------ RECORDS ------

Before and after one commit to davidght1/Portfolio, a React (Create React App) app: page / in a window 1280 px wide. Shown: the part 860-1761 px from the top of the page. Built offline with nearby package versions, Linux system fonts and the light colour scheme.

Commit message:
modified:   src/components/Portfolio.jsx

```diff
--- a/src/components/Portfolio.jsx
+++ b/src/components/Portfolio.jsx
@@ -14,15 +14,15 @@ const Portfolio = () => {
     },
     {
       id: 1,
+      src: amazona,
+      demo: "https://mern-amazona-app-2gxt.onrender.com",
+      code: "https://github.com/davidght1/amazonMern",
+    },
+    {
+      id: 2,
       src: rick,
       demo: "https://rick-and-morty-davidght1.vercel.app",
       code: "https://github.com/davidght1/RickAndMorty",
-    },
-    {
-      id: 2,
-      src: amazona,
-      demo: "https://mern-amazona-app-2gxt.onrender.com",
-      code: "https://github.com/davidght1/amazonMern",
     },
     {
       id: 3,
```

------
------ RECORDS ------

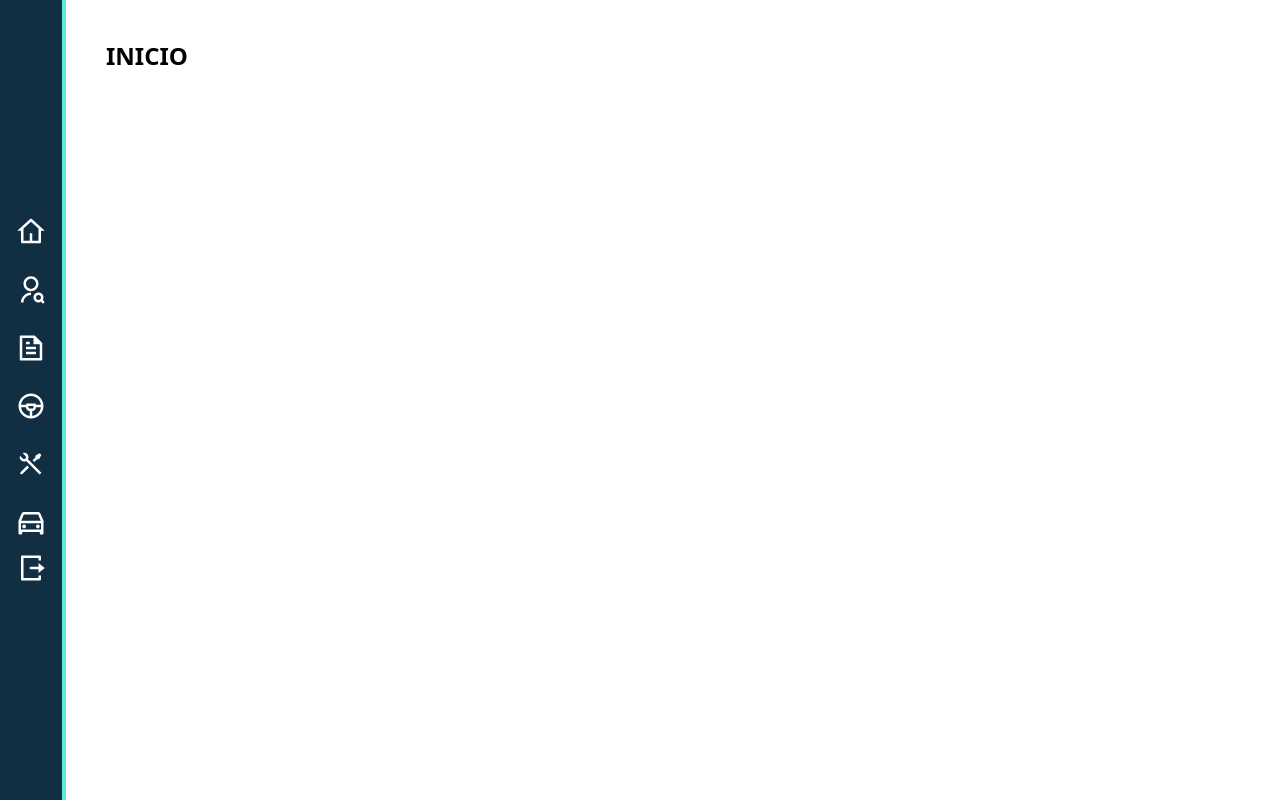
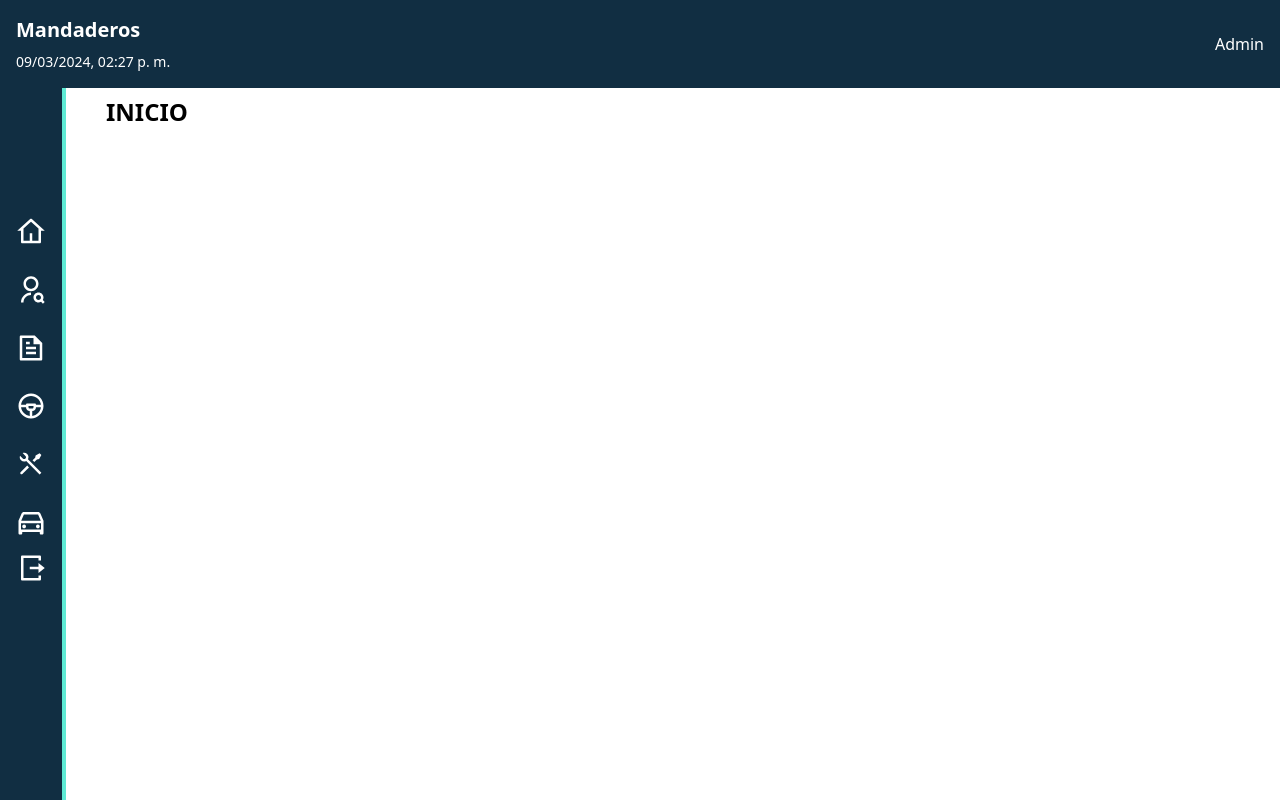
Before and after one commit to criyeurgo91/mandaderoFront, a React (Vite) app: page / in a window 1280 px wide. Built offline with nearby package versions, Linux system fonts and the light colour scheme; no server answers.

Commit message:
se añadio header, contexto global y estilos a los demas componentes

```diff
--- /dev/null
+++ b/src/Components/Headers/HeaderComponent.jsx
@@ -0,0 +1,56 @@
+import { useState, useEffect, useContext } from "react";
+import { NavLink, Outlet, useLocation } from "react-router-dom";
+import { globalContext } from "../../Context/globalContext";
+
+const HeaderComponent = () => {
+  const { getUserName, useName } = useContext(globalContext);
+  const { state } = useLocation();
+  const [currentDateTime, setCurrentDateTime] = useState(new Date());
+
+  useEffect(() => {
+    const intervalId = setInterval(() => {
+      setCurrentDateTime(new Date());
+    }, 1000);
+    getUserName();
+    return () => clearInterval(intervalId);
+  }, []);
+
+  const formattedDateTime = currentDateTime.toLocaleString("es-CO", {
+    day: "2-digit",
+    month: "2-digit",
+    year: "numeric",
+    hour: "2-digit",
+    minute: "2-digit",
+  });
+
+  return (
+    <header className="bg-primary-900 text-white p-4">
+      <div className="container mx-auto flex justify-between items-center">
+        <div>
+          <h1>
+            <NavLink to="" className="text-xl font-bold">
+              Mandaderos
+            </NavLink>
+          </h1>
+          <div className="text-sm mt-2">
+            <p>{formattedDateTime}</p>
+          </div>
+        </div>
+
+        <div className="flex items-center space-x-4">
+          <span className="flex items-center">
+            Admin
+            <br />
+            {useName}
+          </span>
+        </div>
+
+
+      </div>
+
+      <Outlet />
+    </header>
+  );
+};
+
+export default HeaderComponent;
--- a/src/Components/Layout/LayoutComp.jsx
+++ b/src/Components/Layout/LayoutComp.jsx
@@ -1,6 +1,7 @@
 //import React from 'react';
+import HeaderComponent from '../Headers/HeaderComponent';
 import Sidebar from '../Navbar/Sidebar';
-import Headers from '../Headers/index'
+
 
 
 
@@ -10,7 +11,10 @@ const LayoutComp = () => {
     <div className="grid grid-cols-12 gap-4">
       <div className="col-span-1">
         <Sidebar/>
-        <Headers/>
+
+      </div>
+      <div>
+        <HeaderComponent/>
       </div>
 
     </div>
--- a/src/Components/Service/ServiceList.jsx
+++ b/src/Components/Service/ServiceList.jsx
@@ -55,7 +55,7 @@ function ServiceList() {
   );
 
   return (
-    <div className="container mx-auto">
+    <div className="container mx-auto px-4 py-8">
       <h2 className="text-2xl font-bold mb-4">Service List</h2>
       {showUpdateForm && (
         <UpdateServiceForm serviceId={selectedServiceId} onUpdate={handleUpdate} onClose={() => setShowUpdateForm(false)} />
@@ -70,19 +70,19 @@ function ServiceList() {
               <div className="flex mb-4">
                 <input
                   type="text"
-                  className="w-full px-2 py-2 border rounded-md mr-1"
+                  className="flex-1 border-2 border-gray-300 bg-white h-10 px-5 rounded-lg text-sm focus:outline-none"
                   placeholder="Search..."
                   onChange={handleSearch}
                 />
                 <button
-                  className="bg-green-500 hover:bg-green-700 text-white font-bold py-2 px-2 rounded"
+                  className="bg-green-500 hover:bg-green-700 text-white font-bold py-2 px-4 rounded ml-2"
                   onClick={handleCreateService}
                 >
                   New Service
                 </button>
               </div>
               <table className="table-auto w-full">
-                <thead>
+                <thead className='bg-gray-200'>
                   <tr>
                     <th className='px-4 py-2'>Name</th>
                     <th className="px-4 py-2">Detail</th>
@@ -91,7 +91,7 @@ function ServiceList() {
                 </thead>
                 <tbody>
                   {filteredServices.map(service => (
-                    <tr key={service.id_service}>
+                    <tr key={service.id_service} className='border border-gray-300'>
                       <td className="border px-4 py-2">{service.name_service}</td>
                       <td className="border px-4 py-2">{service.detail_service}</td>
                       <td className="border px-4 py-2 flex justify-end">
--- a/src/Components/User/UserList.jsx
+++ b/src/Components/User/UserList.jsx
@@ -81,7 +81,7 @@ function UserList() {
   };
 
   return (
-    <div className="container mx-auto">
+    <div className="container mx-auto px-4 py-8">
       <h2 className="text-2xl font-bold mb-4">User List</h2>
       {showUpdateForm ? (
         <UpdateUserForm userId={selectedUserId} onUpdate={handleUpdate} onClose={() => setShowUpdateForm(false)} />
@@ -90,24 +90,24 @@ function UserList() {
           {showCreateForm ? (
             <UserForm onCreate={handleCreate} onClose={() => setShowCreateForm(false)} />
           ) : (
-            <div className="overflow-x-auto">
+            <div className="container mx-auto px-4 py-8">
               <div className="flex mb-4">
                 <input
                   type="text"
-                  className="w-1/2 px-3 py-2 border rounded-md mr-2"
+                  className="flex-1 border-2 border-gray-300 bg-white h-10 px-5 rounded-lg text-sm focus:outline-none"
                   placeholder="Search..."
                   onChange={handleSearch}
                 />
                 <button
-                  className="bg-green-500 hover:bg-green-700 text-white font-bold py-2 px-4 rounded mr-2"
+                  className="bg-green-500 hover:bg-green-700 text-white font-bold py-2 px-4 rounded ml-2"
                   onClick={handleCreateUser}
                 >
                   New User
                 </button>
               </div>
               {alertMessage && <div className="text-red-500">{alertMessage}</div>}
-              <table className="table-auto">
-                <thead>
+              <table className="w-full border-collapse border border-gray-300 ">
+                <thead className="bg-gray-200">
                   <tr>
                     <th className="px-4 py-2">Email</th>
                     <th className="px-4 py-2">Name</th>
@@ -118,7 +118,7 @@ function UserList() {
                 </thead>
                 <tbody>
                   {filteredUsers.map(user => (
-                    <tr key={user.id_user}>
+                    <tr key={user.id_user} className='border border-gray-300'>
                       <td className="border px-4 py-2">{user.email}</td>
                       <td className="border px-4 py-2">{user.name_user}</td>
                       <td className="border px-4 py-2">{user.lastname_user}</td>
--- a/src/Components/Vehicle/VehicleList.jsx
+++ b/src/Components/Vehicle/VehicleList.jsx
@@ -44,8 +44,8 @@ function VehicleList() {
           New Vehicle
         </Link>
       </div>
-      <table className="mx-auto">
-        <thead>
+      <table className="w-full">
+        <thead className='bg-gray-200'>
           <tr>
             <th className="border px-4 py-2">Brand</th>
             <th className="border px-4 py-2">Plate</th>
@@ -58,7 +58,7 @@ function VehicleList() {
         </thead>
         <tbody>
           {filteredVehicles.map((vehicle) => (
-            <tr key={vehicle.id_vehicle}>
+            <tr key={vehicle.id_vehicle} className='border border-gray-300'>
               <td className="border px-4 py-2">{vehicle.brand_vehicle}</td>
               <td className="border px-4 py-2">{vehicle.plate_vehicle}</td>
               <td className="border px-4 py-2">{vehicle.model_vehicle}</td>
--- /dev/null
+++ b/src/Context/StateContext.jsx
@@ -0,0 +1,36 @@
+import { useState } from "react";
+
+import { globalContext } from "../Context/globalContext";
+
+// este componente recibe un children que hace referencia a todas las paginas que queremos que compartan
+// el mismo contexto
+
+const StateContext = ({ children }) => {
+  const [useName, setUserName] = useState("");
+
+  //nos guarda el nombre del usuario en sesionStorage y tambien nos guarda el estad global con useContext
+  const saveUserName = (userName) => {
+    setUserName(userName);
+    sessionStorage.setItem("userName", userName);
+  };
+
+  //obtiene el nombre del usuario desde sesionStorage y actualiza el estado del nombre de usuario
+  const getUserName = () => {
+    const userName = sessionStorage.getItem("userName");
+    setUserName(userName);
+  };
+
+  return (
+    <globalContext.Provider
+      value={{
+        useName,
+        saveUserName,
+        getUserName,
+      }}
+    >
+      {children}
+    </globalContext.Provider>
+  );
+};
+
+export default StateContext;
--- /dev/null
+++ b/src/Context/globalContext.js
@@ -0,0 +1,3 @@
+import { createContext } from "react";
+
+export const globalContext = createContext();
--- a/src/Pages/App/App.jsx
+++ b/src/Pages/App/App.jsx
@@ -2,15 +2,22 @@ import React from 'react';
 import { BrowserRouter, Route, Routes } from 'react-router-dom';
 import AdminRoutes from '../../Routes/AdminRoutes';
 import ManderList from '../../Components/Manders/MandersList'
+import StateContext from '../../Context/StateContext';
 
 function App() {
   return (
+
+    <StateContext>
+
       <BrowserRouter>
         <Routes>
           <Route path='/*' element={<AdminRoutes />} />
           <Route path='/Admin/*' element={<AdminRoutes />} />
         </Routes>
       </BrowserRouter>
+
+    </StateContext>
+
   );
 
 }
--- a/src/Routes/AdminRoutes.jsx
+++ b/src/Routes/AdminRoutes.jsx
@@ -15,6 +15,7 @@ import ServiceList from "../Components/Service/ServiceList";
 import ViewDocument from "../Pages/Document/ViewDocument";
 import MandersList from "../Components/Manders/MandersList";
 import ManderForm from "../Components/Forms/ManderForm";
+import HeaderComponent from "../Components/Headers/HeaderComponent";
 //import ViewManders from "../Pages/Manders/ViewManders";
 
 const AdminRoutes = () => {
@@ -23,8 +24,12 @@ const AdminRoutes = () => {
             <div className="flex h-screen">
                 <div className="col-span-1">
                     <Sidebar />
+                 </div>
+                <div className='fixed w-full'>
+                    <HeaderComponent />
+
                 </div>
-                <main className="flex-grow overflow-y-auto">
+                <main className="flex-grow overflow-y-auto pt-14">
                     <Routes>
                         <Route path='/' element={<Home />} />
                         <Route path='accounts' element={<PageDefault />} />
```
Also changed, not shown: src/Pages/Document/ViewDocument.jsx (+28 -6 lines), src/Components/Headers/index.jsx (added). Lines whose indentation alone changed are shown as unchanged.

------

• [WHAT THIS TASK INVOLVES]: Pull each line containing the word "BrowserRouter" out of the data above.

• [REPLY TO THE TASK]:
 import { BrowserRouter, Route, Routes } from 'react-router-dom';
       <BrowserRouter>
       </BrowserRouter>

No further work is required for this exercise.